(Stored entries)

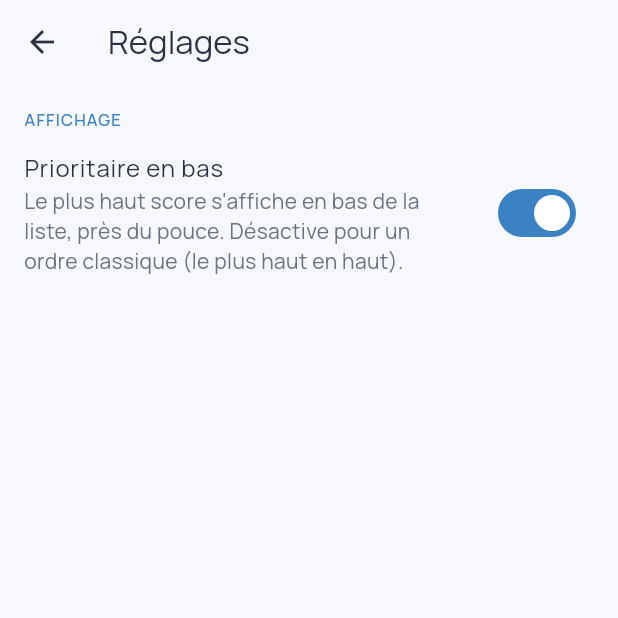
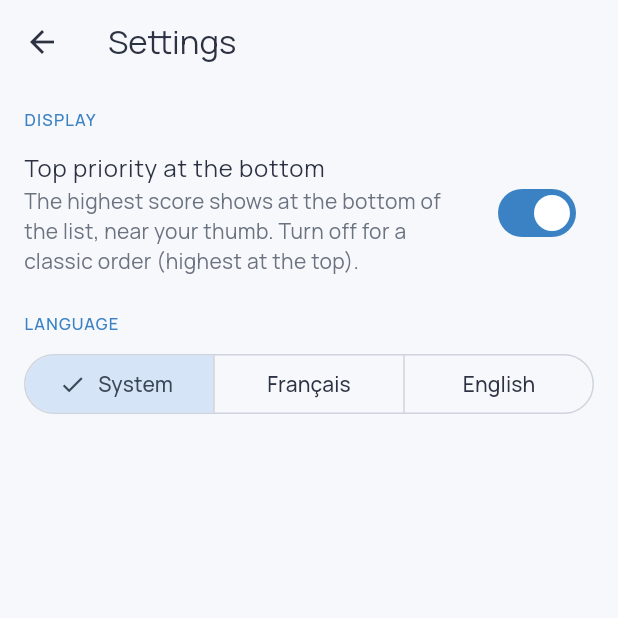
Before and after one commit to slashome/loop, a Flutter app: the screen it shows after launch, after a tap on the "settings" icon, on a phone screen of 412 x 824 dp, the top half of it. Run offline on Flutter 3.47's test engine with Material 3 defaults, Android fonts, the phone set to English and light mode, and no system bars; our stand-ins replace drift, drift_flutter, flutter_riverpod, google_fonts, shared_preferences; accounts and stored records are empty; generated files the repository leaves out were written again.

Commit message:
i18n : fondation fr/en + sélecteur de langue dans les Réglages
- flutter_localizations + gen-l10n (ARB en/fr), MaterialApp câblé (locale suit
  le réglage), Settings.languageTag persisté (système/fr/en).
- Sélecteur de langue (SegmentedButton) dans Réglages.
- Chaînes migrées : shell (nav, calendrier), onglet Actions (vues, état vide,
  indice, tooltips), Réglages. Reste (Repeats, édition, dates relatives) +
  dé-francisation du code : à sweeper ensuite.
- 48 tests verts, build web OK.

Co-Authored-By: Claude Opus 4.8 (1M context) <noreply@anthropic.com>

````diff
--- /dev/null
+++ b/l10n.yaml
@@ -0,0 +1,5 @@
+arb-dir: lib/l10n
+template-arb-file: app_en.arb
+output-localization-file: app_localizations.dart
+output-class: AppLocalizations
+nullable-getter: false
--- /dev/null
+++ b/lib/l10n/app_en.arb
@@ -0,0 +1,25 @@
+{
+  "@@locale": "en",
+  "appTitle": "Loop",
+  "navActions": "Actions",
+  "navRepeats": "Repeats",
+  "navCalendar": "Calendar",
+  "calendarComingSoon": "Calendar view — coming soon.",
+  "viewTodo": "To do",
+  "viewOverdue": "Overdue",
+  "viewUpcoming": "Upcoming",
+  "viewUndated": "No date",
+  "todoHint": "overdue + today",
+  "emptyList": "Nothing to show.",
+  "newTaskTooltip": "New task",
+  "newRecurrenceTooltip": "New recurrence",
+  "settingsTooltip": "Settings",
+  "settingsTitle": "Settings",
+  "settingsDisplay": "Display",
+  "settingsLanguage": "Language",
+  "newestAtBottomTitle": "Top priority at the bottom",
+  "newestAtBottomSubtitle": "The highest score shows at the bottom of the list, near your thumb. Turn off for a classic order (highest at the top).",
+  "languageSystem": "System",
+  "languageFrench": "Français",
+  "languageEnglish": "English"
+}
--- /dev/null
+++ b/lib/l10n/app_localizations.dart
@@ -0,0 +1,265 @@
+import 'dart:async';
+
+import 'package:flutter/foundation.dart';
+import 'package:flutter/widgets.dart';
+import 'package:flutter_localizations/flutter_localizations.dart';
+import 'package:intl/intl.dart' as intl;
+
+import 'app_localizations_en.dart';
+import 'app_localizations_fr.dart';
+
+// ignore_for_file: type=lint
+
+/// Callers can lookup localized strings with an instance of AppLocalizations
+/// returned by `AppLocalizations.of(context)`.
+///
+/// Applications need to include `AppLocalizations.delegate()` in their app's
+/// `localizationDelegates` list, and the locales they support in the app's
+/// `supportedLocales` list. For example:
+///
+/// ```dart
+/// import 'l10n/app_localizations.dart';
+///
+/// return MaterialApp(
+///   localizationsDelegates: AppLocalizations.localizationsDelegates,
+///   supportedLocales: AppLocalizations.supportedLocales,
+///   home: MyApplicationHome(),
+/// );
+/// ```
+///
+/// ## Update pubspec.yaml
+///
+/// Please make sure to update your pubspec.yaml to include the following
+/// packages:
+///
+/// ```yaml
+/// dependencies:
+///   # Internationalization support.
+///   flutter_localizations:
+///     sdk: flutter
+///   intl: any # Use the pinned version from flutter_localizations
+///
+///   # Rest of dependencies
+/// ```
+///
+/// ## iOS Applications
+///
+/// iOS applications define key application metadata, including supported
+/// locales, in an Info.plist file that is built into the application bundle.
+/// To configure the locales supported by your app, you’ll need to edit this
+/// file.
+///
+/// First, open your project’s ios/Runner.xcworkspace Xcode workspace file.
+/// Then, in the Project Navigator, open the Info.plist file under the Runner
+/// project’s Runner folder.
+///
+/// Next, select the Information Property List item, select Add Item from the
+/// Editor menu, then select Localizations from the pop-up menu.
+///
+/// Select and expand the newly-created Localizations item then, for each
+/// locale your application supports, add a new item and select the locale
+/// you wish to add from the pop-up menu in the Value field. This list should
+/// be consistent with the languages listed in the AppLocalizations.supportedLocales
+/// property.
+abstract class AppLocalizations {
+  AppLocalizations(String locale)
+      : localeName = intl.Intl.canonicalizedLocale(locale.toString());
+
+  final String localeName;
+
+  static AppLocalizations of(BuildContext context) {
+    return Localizations.of<AppLocalizations>(context, AppLocalizations)!;
+  }
+
+  static const LocalizationsDelegate<AppLocalizations> delegate =
+      _AppLocalizationsDelegate();
+
+  /// A list of this localizations delegate along with the default localizations
+  /// delegates.
+  ///
+  /// Returns a list of localizations delegates containing this delegate along with
+  /// GlobalMaterialLocalizations.delegate, GlobalCupertinoLocalizations.delegate,
+  /// and GlobalWidgetsLocalizations.delegate.
+  ///
+  /// Additional delegates can be added by appending to this list in
+  /// MaterialApp. This list does not have to be used at all if a custom list
+  /// of delegates is preferred or required.
+  static const List<LocalizationsDelegate<dynamic>> localizationsDelegates =
+      <LocalizationsDelegate<dynamic>>[
+    delegate,
+    GlobalMaterialLocalizations.delegate,
+    GlobalCupertinoLocalizations.delegate,
+    GlobalWidgetsLocalizations.delegate,
+  ];
+
+  /// A list of this localizations delegate's supported locales.
+  static const List<Locale> supportedLocales = <Locale>[
+    Locale('en'),
+    Locale('fr')
+  ];
+
+  /// No description provided for @appTitle.
+  ///
+  /// In en, this message translates to:
+  /// **'Loop'**
+  String get appTitle;
+
+  /// No description provided for @navActions.
+  ///
+  /// In en, this message translates to:
+  /// **'Actions'**
+  String get navActions;
+
+  /// No description provided for @navRepeats.
+  ///
+  /// In en, this message translates to:
+  /// **'Repeats'**
+  String get navRepeats;
+
+  /// No description provided for @navCalendar.
+  ///
+  /// In en, this message translates to:
+  /// **'Calendar'**
+  String get navCalendar;
+
+  /// No description provided for @calendarComingSoon.
+  ///
+  /// In en, this message translates to:
+  /// **'Calendar view — coming soon.'**
+  String get calendarComingSoon;
+
+  /// No description provided for @viewTodo.
+  ///
+  /// In en, this message translates to:
+  /// **'To do'**
+  String get viewTodo;
+
+  /// No description provided for @viewOverdue.
+  ///
+  /// In en, this message translates to:
+  /// **'Overdue'**
+  String get viewOverdue;
+
+  /// No description provided for @viewUpcoming.
+  ///
+  /// In en, this message translates to:
+  /// **'Upcoming'**
+  String get viewUpcoming;
+
+  /// No description provided for @viewUndated.
+  ///
+  /// In en, this message translates to:
+  /// **'No date'**
+  String get viewUndated;
+
+  /// No description provided for @todoHint.
+  ///
+  /// In en, this message translates to:
+  /// **'overdue + today'**
+  String get todoHint;
+
+  /// No description provided for @emptyList.
+  ///
+  /// In en, this message translates to:
+  /// **'Nothing to show.'**
+  String get emptyList;
+
+  /// No description provided for @newTaskTooltip.
+  ///
+  /// In en, this message translates to:
+  /// **'New task'**
+  String get newTaskTooltip;
+
+  /// No description provided for @newRecurrenceTooltip.
+  ///
+  /// In en, this message translates to:
+  /// **'New recurrence'**
+  String get newRecurrenceTooltip;
+
+  /// No description provided for @settingsTooltip.
+  ///
+  /// In en, this message translates to:
+  /// **'Settings'**
+  String get settingsTooltip;
+
+  /// No description provided for @settingsTitle.
+  ///
+  /// In en, this message translates to:
+  /// **'Settings'**
+  String get settingsTitle;
+
+  /// No description provided for @settingsDisplay.
+  ///
+  /// In en, this message translates to:
+  /// **'Display'**
+  String get settingsDisplay;
+
+  /// No description provided for @settingsLanguage.
+  ///
+  /// In en, this message translates to:
+  /// **'Language'**
+  String get settingsLanguage;
+
+  /// No description provided for @newestAtBottomTitle.
+  ///
+  /// In en, this message translates to:
+  /// **'Top priority at the bottom'**
+  String get newestAtBottomTitle;
+
+  /// No description provided for @newestAtBottomSubtitle.
+  ///
+  /// In en, this message translates to:
+  /// **'The highest score shows at the bottom of the list, near your thumb. Turn off for a classic order (highest at the top).'**
+  String get newestAtBottomSubtitle;
+
+  /// No description provided for @languageSystem.
+  ///
+  /// In en, this message translates to:
+  /// **'System'**
+  String get languageSystem;
+
+  /// No description provided for @languageFrench.
+  ///
+  /// In en, this message translates to:
+  /// **'Français'**
+  String get languageFrench;
+
+  /// No description provided for @languageEnglish.
+  ///
+  /// In en, this message translates to:
+  /// **'English'**
+  String get languageEnglish;
+}
+
+class _AppLocalizationsDelegate
+    extends LocalizationsDelegate<AppLocalizations> {
+  const _AppLocalizationsDelegate();
+
+  @override
+  Future<AppLocalizations> load(Locale locale) {
+    return SynchronousFuture<AppLocalizations>(lookupAppLocalizations(locale));
+  }
+
+  @override
+  bool isSupported(Locale locale) =>
+      <String>['en', 'fr'].contains(locale.languageCode);
+
+  @override
+  bool shouldReload(_AppLocalizationsDelegate old) => false;
+}
+
+AppLocalizations lookupAppLocalizations(Locale locale) {
+  // Lookup logic when only language code is specified.
+  switch (locale.languageCode) {
+    case 'en':
+      return AppLocalizationsEn();
+    case 'fr':
+      return AppLocalizationsFr();
+  }
+
+  throw FlutterError(
+      'AppLocalizations.delegate failed to load unsupported locale "$locale". This is likely '
+      'an issue with the localizations generation tool. Please file an issue '
+      'on GitHub with a reproducible sample app and the gen-l10n configuration '
+      'that was used.');
+}
--- a/lib/main.dart
+++ b/lib/main.dart
@@ -1,7 +1,9 @@
 import 'package:flutter/material.dart';
+import 'package:flutter_localizations/flutter_localizations.dart';
 import 'package:flutter_riverpod/flutter_riverpod.dart';
 import 'package:shared_preferences/shared_preferences.dart';
 
+import 'l10n/app_localizations.dart';
 import 'src/app/app_shell.dart';
 import 'src/core/db/app_database.dart';
 import 'src/core/theme/app_theme.dart';
@@ -33,15 +35,25 @@ Future<void> main() async {
 }
 
 /// Racine de l'application Loop.
-class LoopApp extends StatelessWidget {
+class LoopApp extends ConsumerWidget {
   const LoopApp({super.key});
 
   @override
-  Widget build(BuildContext context) {
+  Widget build(BuildContext context, WidgetRef ref) {
+    final tag = ref.watch(settingsProvider.select((s) => s.languageTag));
+    final locale = tag == 'system' ? null : Locale(tag);
     return MaterialApp(
       title: 'Loop',
       debugShowCheckedModeBanner: false,
       theme: buildAppTheme(),
+      locale: locale,
+      localizationsDelegates: const [
+        AppLocalizations.delegate,
+        GlobalMaterialLocalizations.delegate,
+        GlobalWidgetsLocalizations.delegate,
+        GlobalCupertinoLocalizations.delegate,
+      ],
+      supportedLocales: AppLocalizations.supportedLocales,
       home: const AppShell(),
     );
   }
--- a/lib/src/app/app_shell.dart
+++ b/lib/src/app/app_shell.dart
@@ -1,5 +1,6 @@
 import 'package:flutter/material.dart';
 
+import '../../l10n/app_localizations.dart';
 import '../features/recurrences/presentation/repeats_view.dart';
 import '../features/tasks/presentation/next_actions_view.dart';
 
@@ -22,26 +23,27 @@ class _AppShellState extends State<AppShell> {
 
   @override
   Widget build(BuildContext context) {
+    final l = AppLocalizations.of(context);
     return Scaffold(
       body: IndexedStack(index: _index, children: _pages),
       bottomNavigationBar: NavigationBar(
         selectedIndex: _index,
         onDestinationSelected: (i) => setState(() => _index = i),
-        destinations: const [
+        destinations: [
           NavigationDestination(
-            icon: Icon(Icons.checklist_outlined),
-            selectedIcon: Icon(Icons.checklist),
-            label: 'Actions',
+            icon: const Icon(Icons.checklist_outlined),
+            selectedIcon: const Icon(Icons.checklist),
+            label: l.navActions,
           ),
           NavigationDestination(
-            icon: Icon(Icons.repeat_outlined),
-            selectedIcon: Icon(Icons.repeat),
-            label: 'Repeats',
+            icon: const Icon(Icons.repeat_outlined),
+            selectedIcon: const Icon(Icons.repeat),
+            label: l.navRepeats,
           ),
           NavigationDestination(
-            icon: Icon(Icons.calendar_month_outlined),
-            selectedIcon: Icon(Icons.calendar_month),
-            label: 'Calendrier',
+            icon: const Icon(Icons.calendar_month_outlined),
+            selectedIcon: const Icon(Icons.calendar_month),
+            label: l.navCalendar,
           ),
         ],
       ),
@@ -54,9 +56,10 @@ class _CalendarPlaceholder extends StatelessWidget {
 
   @override
   Widget build(BuildContext context) {
+    final l = AppLocalizations.of(context);
     return Scaffold(
-      appBar: AppBar(title: const Text('Calendrier')),
-      body: const Center(child: Text('Vue calendrier — à venir.')),
+      appBar: AppBar(title: Text(l.navCalendar)),
+      body: Center(child: Text(l.calendarComingSoon)),
     );
   }
 }
--- a/lib/src/features/settings/domain/settings.dart
+++ b/lib/src/features/settings/domain/settings.dart
@@ -2,14 +2,22 @@
 library;
 
 class Settings {
-  const Settings({this.newestAtBottom = true});
+  const Settings({
+    this.newestAtBottom = true,
+    this.languageTag = 'system',
+  });
 
   /// Si vrai, la liste Actions est ancrée en bas (meilleur score près du
   /// pouce). Sinon, ancrée en haut (convention classique).
   final bool newestAtBottom;
 
-  Settings copyWith({bool? newestAtBottom}) =>
-      Settings(newestAtBottom: newestAtBottom ?? this.newestAtBottom);
+  /// Langue de l'interface : 'system' (langue de l'appareil), 'fr' ou 'en'.
+  final String languageTag;
+
+  Settings copyWith({bool? newestAtBottom, String? languageTag}) => Settings(
+        newestAtBottom: newestAtBottom ?? this.newestAtBottom,
+        languageTag: languageTag ?? this.languageTag,
+      );
 
   static const Settings defaults = Settings();
 }
--- a/lib/src/features/settings/presentation/settings_view.dart
+++ b/lib/src/features/settings/presentation/settings_view.dart
@@ -1,6 +1,7 @@
 import 'package:flutter/material.dart';
 import 'package:flutter_riverpod/flutter_riverpod.dart';
 
+import '../../../../l10n/app_localizations.dart';
 import '../application/settings_providers.dart';
 
 /// Écran des réglages utilisateur. Accueillera aussi k/τ/caps du score.
@@ -9,22 +10,33 @@ class SettingsView extends ConsumerWidget {
 
   @override
   Widget build(BuildContext context, WidgetRef ref) {
+    final l = AppLocalizations.of(context);
     final settings = ref.watch(settingsProvider);
     final notifier = ref.read(settingsProvider.notifier);
 
     return Scaffold(
-      appBar: AppBar(title: const Text('Réglages')),
+      appBar: AppBar(title: Text(l.settingsTitle)),
       body: ListView(
         children: [
-          const _SectionTitle('Affichage'),
+          _SectionTitle(l.settingsDisplay),
           SwitchListTile(
-            title: const Text('Prioritaire en bas'),
-            subtitle: const Text(
-              'Le plus haut score s\'affiche en bas de la liste, près du pouce. '
-              'Désactive pour un ordre classique (le plus haut en haut).',
-            ),
+            title: Text(l.newestAtBottomTitle),
+            subtitle: Text(l.newestAtBottomSubtitle),
             value: settings.newestAtBottom,
             onChanged: notifier.setNewestAtBottom,
+          ),
+          _SectionTitle(l.settingsLanguage),
+          Padding(
+            padding: const EdgeInsets.symmetric(horizontal: 16, vertical: 4),
+            child: SegmentedButton<String>(
+              segments: [
+                ButtonSegment(value: 'system', label: Text(l.languageSystem)),
+                ButtonSegment(value: 'fr', label: Text(l.languageFrench)),
+                ButtonSegment(value: 'en', label: Text(l.languageEnglish)),
+              ],
+              selected: {settings.languageTag},
+              onSelectionChanged: (s) => notifier.setLanguageTag(s.first),
+            ),
           ),
         ],
       ),
--- a/lib/src/features/tasks/presentation/next_actions_view.dart
+++ b/lib/src/features/tasks/presentation/next_actions_view.dart
@@ -1,6 +1,7 @@
 import 'package:flutter/material.dart';
 import 'package:flutter_riverpod/flutter_riverpod.dart';
 
+import '../../../../l10n/app_localizations.dart';
 import '../../../core/theme/brand_fab.dart';
 import '../../settings/application/settings_providers.dart';
 import '../../settings/presentation/settings_view.dart';
@@ -10,12 +11,12 @@ import '../domain/task_filters.dart';
 import 'task_edit_view.dart';
 import 'widgets/task_card.dart';
 
-const Map<TaskView, String> _viewLabels = {
-  TaskView.aFaire: 'À faire',
-  TaskView.enRetard: 'En retard',
-  TaskView.aVenir: 'À venir',
-  TaskView.nonDatees: 'Non datées',
-};
+String _viewLabel(AppLocalizations l, TaskView v) => switch (v) {
+      TaskView.aFaire => l.viewTodo,
+      TaskView.enRetard => l.viewOverdue,
+      TaskView.aVenir => l.viewUpcoming,
+      TaskView.nonDatees => l.viewUndated,
+    };
 
 /// Onglet 1 — Prochaines actions. Cœur de l'app : la liste triée par score.
 class NextActionsView extends ConsumerWidget {
@@ -23,6 +24,7 @@ class NextActionsView extends ConsumerWidget {
 
   @override
   Widget build(BuildContext context, WidgetRef ref) {
+    final l = AppLocalizations.of(context);
     final async = ref.watch(nextActionsProvider);
     final newestAtBottom = ref.watch(
       settingsProvider.select((s) => s.newestAtBottom),
@@ -34,7 +36,7 @@ class NextActionsView extends ConsumerWidget {
         centerTitle: true,
         actions: [
           IconButton(
-            tooltip: 'Réglages',
+            tooltip: l.settingsTooltip,
             icon: const Icon(Icons.settings_outlined),
             onPressed: () => Navigator.of(context).push(
               MaterialPageRoute<void>(builder: (_) => const SettingsView()),
@@ -43,7 +45,7 @@ class NextActionsView extends ConsumerWidget {
         ],
       ),
       floatingActionButton: BrandFab(
-        tooltip: 'Nouvelle tâche',
+        tooltip: l.newTaskTooltip,
         onPressed: () => Navigator.of(context).push(
           MaterialPageRoute<void>(builder: (_) => const TaskEditView()),
         ),
@@ -67,7 +69,7 @@ class NextActionsView extends ConsumerWidget {
                     ),
                     const SizedBox(height: 16),
                     Text(
-                      'Rien à afficher.',
+                      l.emptyList,
                       style: Theme.of(context).textTheme.bodyMedium?.copyWith(
                             color:
                                 Theme.of(context).colorScheme.onSurfaceVariant,
@@ -121,6 +123,7 @@ class _ViewBar extends ConsumerWidget {
   @override
   Widget build(BuildContext context, WidgetRef ref) {
     final theme = Theme.of(context);
+    final l = AppLocalizations.of(context);
     final view = ref.watch(viewProvider);
     final tasks = ref.watch(tasksProvider).valueOrNull ?? const <Task>[];
     final now = DateTime.now();
@@ -134,7 +137,7 @@ class _ViewBar extends ConsumerWidget {
           Padding(
             padding: const EdgeInsets.fromLTRB(16, 6, 16, 0),
             child: Text(
-              'en retard + aujourd\'hui',
+              l.todoHint,
               style: theme.textTheme.bodySmall?.copyWith(
                 color: theme.colorScheme.onSurfaceVariant,
               ),
@@ -152,7 +155,7 @@ class _ViewBar extends ConsumerWidget {
                   padding: const EdgeInsets.only(right: 8),
                   child: ChoiceChip(
                     label: Text(
-                      '${_viewLabels[v]} (${tasksForView(tasks, v, now).length})',
+                      '${_viewLabel(l, v)} (${tasksForView(tasks, v, now).length})',
                     ),
                     selected: view == v,
                     showCheckmark: false,
--- a/pubspec.yaml
+++ b/pubspec.yaml
@@ -10,6 +10,9 @@ environment:
 dependencies:
   flutter:
     sdk: flutter
+  flutter_localizations:
+    sdk: flutter
+  intl: any
   flutter_riverpod: ^2.6.1
   drift: ^2.20.0
   drift_flutter: ^0.2.0
@@ -29,5 +32,6 @@ dev_dependencies:
 
 flutter:
   uses-material-design: true
+  generate: true
   assets:
     - assets/branding/
````
Also changed, not shown: lib/l10n/app_fr.arb (added, +25 -0 lines), lib/l10n/app_localizations_en.dart (added, +77 -0 lines), lib/l10n/app_localizations_fr.dart (added, +77 -0 lines), lib/src/features/settings/application/settings_providers.dart (+8 -0 lines), pubspec.lock.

Your assignment
Extract all lines of the records above that include "supportedLocales".

Exercise response
+/// `supportedLocales` list. For example:
+///   supportedLocales: AppLocalizations.supportedLocales,
+/// be consistent with the languages listed in the AppLocalizations.supportedLocales
+  static const List<Locale> supportedLocales = <Locale>[
+      supportedLocales: AppLocalizations.supportedLocales,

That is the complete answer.